The government is inviting public comments on the proposed Act between now and November 15th (my birthday!) and we hope that you will provide a comment for strong legislation that protects our invaluable water resources. They offer an overview of the proposal, the full proposal and a powerpoint presentation describing the proposal.  They accept comments through their blog and by email and mail.

This is not a “white paper” – meaning that it does not contain actual draft legislation – but we are told that it is intended to give legislative direction to the government’s legislative drafters. 

There’s also a video from Environment Minister Mary Polak explaining the proposed Act and why the government wants to hear from you. 

She hits many of the right points, but the devil is always in the details, which is why I have my weekend reading cut out for me.  As I said in our press release this morning responding to the launch of the public consultation:

Water, and how we treat our water, is one of those fundamental issues that touches on so much of who we are, what we do, and how we build our economy,” said Andrew Gage, staff lawyer with the West Coast Environmental Law Association. “A weak Water Sustainability Act could fail to deal with current unsustainable and inefficient water use, and could lock in these problems for years to come.  A strong Act could address past over-use, and wasteful use, of water and protect drinking water and fish from over-use, poor oil and gas, logging or mining practices, and other threats.

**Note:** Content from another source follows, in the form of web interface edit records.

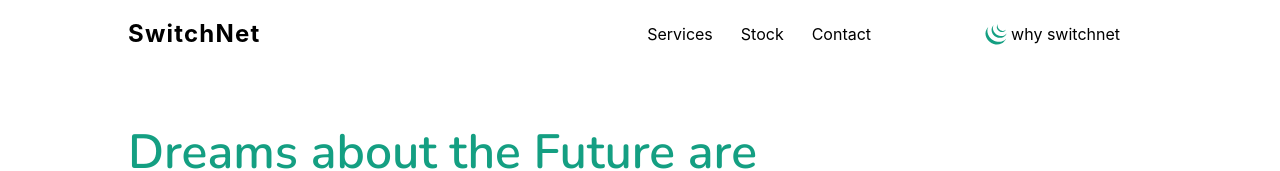
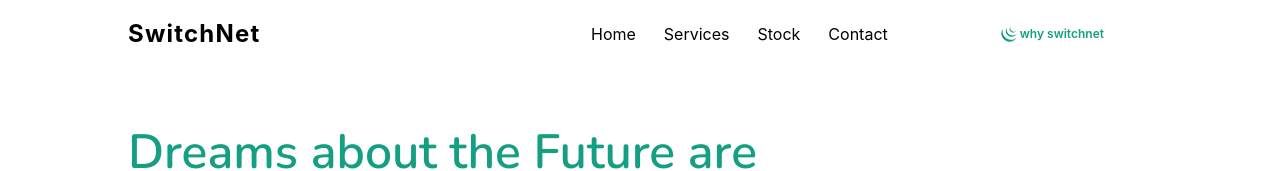
Before and after one commit to gymcode/switchnet-frontend, a React (Create React App) app: page / in a window 1280 px wide. Shown: the top 171 px of the page. Built offline with nearby package versions, Linux system fonts and the light colour scheme.

Commit message:
they killing themselves

```diff
--- a/src/navigation/header.js
+++ b/src/navigation/header.js
@@ -14,8 +14,11 @@ const Header = ()=>{
                         <div className="logo">
                             <a href="/" className="text-2xl tracking-wider text-black no-underline font-bold">SwitchNet</a>
                         </div>
-                        <div className="cursor-pointer relative pr-8 flex justify-center items-center">
+                        <div className="cursor-pointer relative pr-8 flex justify-end items-center">
                             <div className={"nav-inline"}>
+                                <li>
+                                    <Link to={"/"}>Home</Link>
+                                </li>
                                 <li>
                                     <Link to={"/services"}>Services</Link>
                                 </li>
@@ -27,8 +30,8 @@ const Header = ()=>{
                                 </li>
                             </div>
                             <div className={'pl-24 flex justify-center items-center'}>
-                                <span><DiJqueryLogo size={30} color="#149F82" /></span>
-                                <span className={""}>why switchnet</span>
+                                <span><DiJqueryLogo size={22} color="#149F82" /></span>
+                                <span className={"text-xs font-semibold pr-4"} style={{color: "#149F82"}}>why switchnet</span>
                             </div>
                         </div>
                     </div>
```
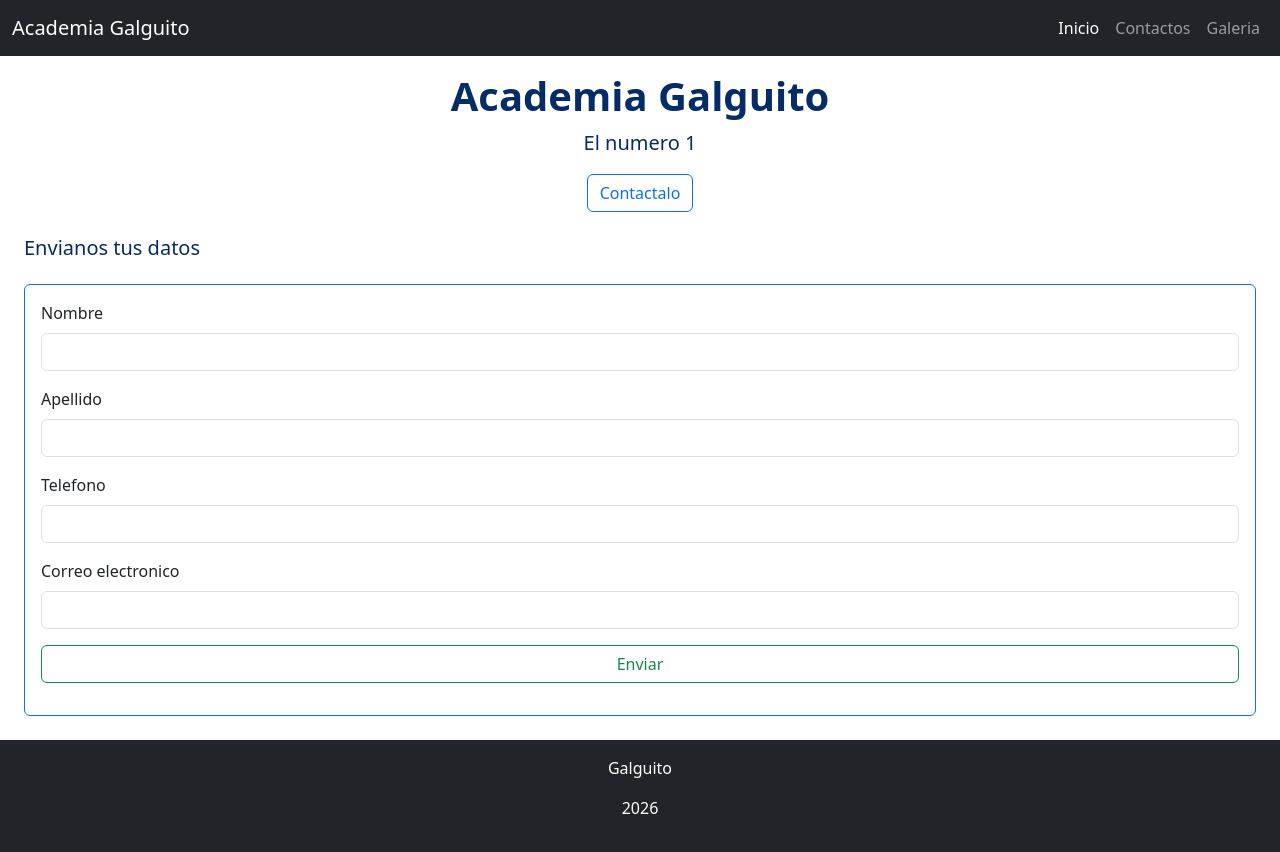
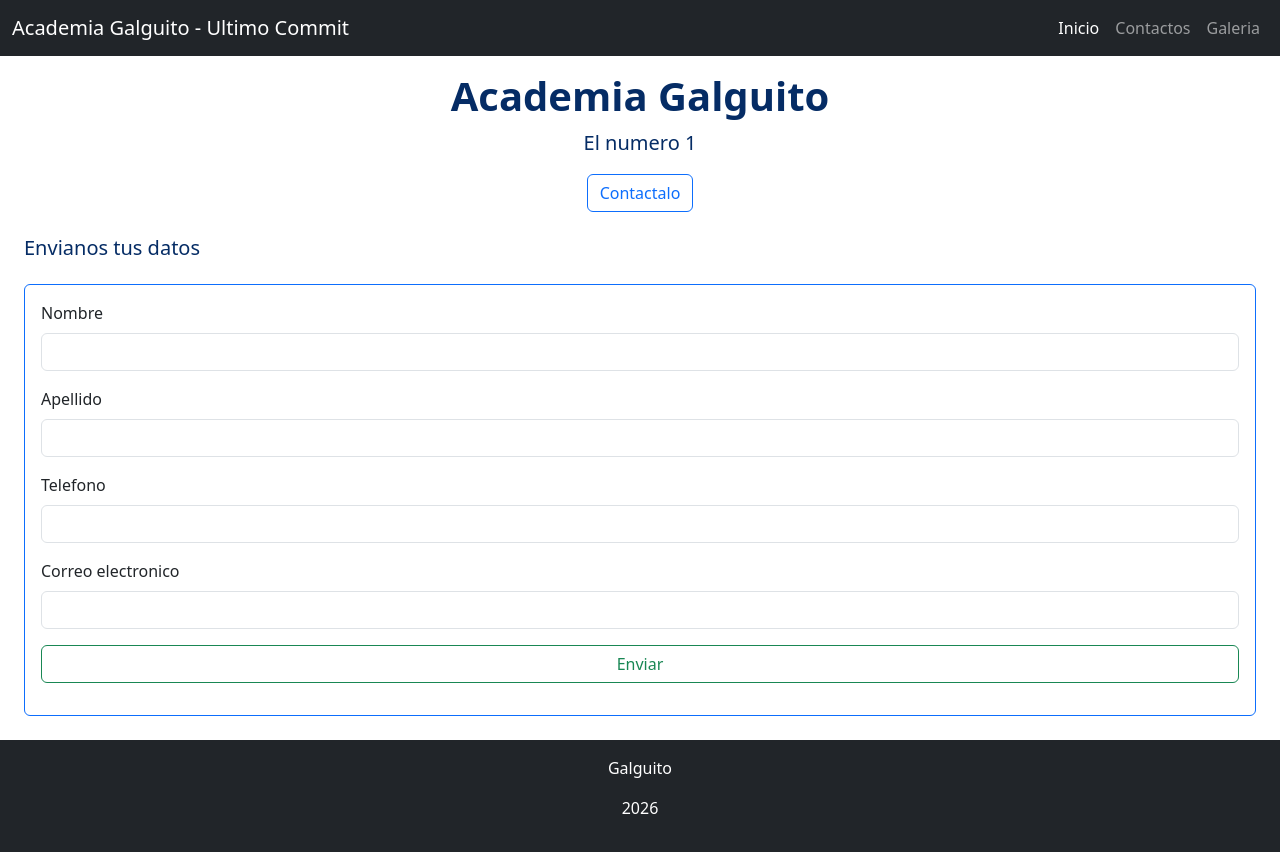
Before and after one commit to galguito/Git-examen, a plain HTML site: page index.html in a window 1280 px wide. Drawn offline with nearby package versions, Linux system fonts and the light colour scheme.

Commit message:
un commit final

```diff
--- a/index.html
+++ b/index.html
@@ -9,7 +9,7 @@
 <body>
     <nav class="navbar navbar-expand-lg navbar-dark bg-dark">
         <div class="container-fluid">
-            <a class="navbar-brand" href="#">Academia Galguito</a>
+            <a class="navbar-brand" href="#">Academia Galguito - Ultimo Commit</a>
             <button class="navbar-toggler" type="button" data-bs-toggle="collapse" data-bs-target="#navbarNav"
                 aria-controls="navbarNav" aria-expanded="false" aria-label="Toggle navigation">
                 <span class="navbar-toggler-icon"></span>
```
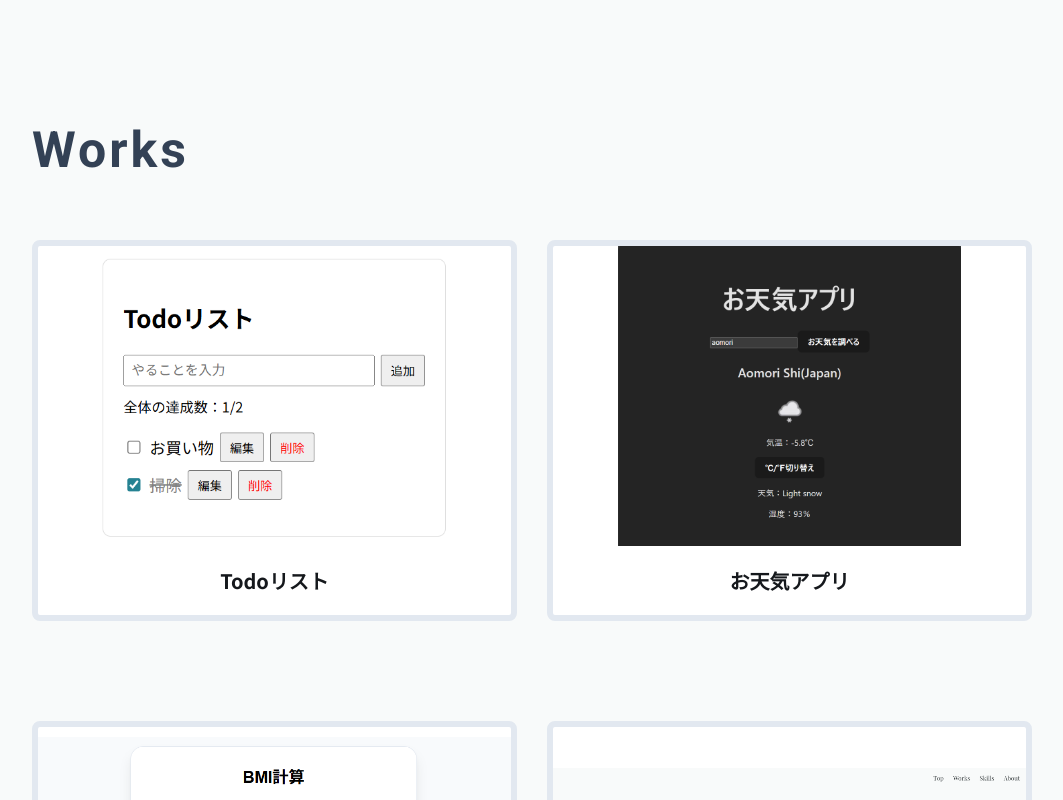
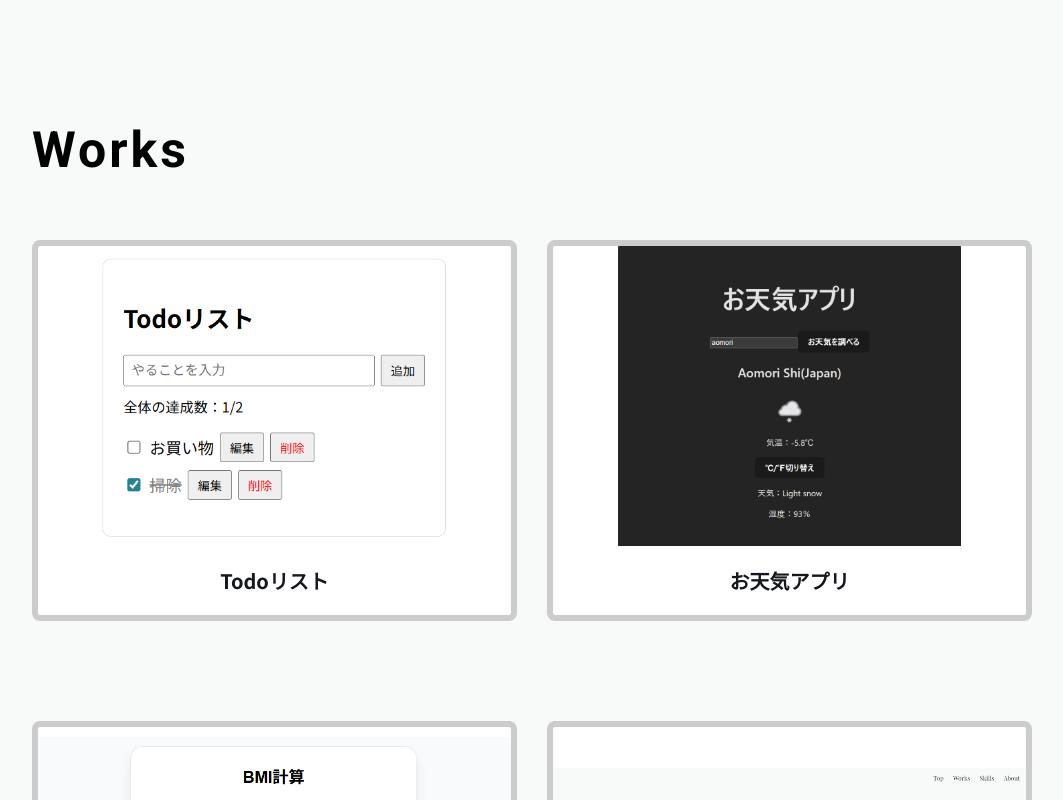
Before and after one commit to ikehatakasumi-del/myportfolio, a Next.js app: page / in a window 1280 px wide. Shown: the part 640-1440 px from the top of the page, without its empty margins (108-1171 px from the left). Built offline with nearby package versions, Linux system fonts and the light colour scheme; a web font is replaced by a local one.

Commit message:
見出しのfont colorの変更

```diff
--- a/app/(main)/page.js
+++ b/app/(main)/page.js
@@ -29,7 +29,6 @@ const Home = () => {
                 </div>
             </div>
         </section>
-
         <section className="skills" id="skills">
             <div className="container">
                 <h2>Skills</h2>
--- a/app/globals.css
+++ b/app/globals.css
@@ -3,8 +3,8 @@ body {
     width: 100%;
     margin: 0 auto;
     font-family: 'Noto Sans JP', sans-serif;
-    /* background: linear-gradient(40deg, #e7e9ef, #dcdceb); */
-    /* background: linear-gradient(135deg, #e3abed 20%, #ffffff 100%); */
+    /* background: linear-gradient(40deg, #F5EFFF, #dcdceb); */
+    /* background: linear-gradient(135deg, #c6b1de 20%, #ffffff 100%); */
     background-attachment: fixed;
 }
 html, body {
@@ -34,10 +34,12 @@ html, body {
 
 .header-text h1 {
     color: #334155;
+    /* color: black; */
     font-size: 78px;
     margin-bottom: 90px;
     letter-spacing: 1rem;
-    font-weight: 900;
+    /* font-weight: 500;  */
+    font-weight:900;
     text-align: center;
     /* font-family: 'Playfair Display', sans-serif; */
     font-family: "Roboto", sans-serif;
@@ -95,7 +97,8 @@ section {
 }
 h2 {
     margin: 0 0 60px 0;
-    color: #334155;
+    /* color: #334155; */
+    color: black;
     font-size: 50px;
     letter-spacing: 3px;
     /* font-family: 'Playfair Display', sans-serif; */
@@ -137,9 +140,9 @@ h4 {
     height: auto;
     background: #FFFFFF;
     border-radius: 8px;
-    border: 6px solid #E2E8F0;
-    /* border: 6px solid #e8edf4; */
-     /* border: 6px solid #F8AFA6; */
+    /* border: 6px solid #E2E8F0; */
+    border: 6px solid #ccc;
+     /* border: 2px solid #F8AFA6; */
     margin-bottom: 70px;
     transition: box-shadow 0.3s ease, transform 0.3s ease;
 }
```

We will keep you posted over the coming weeks with our thoughts on where the Act is strong, where it is weak and what you can do to press the government for a strong Act.  And feel free to comment, below, about the Act (after you post your thoughts to the government’s blog, of course, since that’s one way that they’re accepting feedback). 

By Andrew Gage, Staff Lawyer

Photo courtesy of the Halalt First Nation.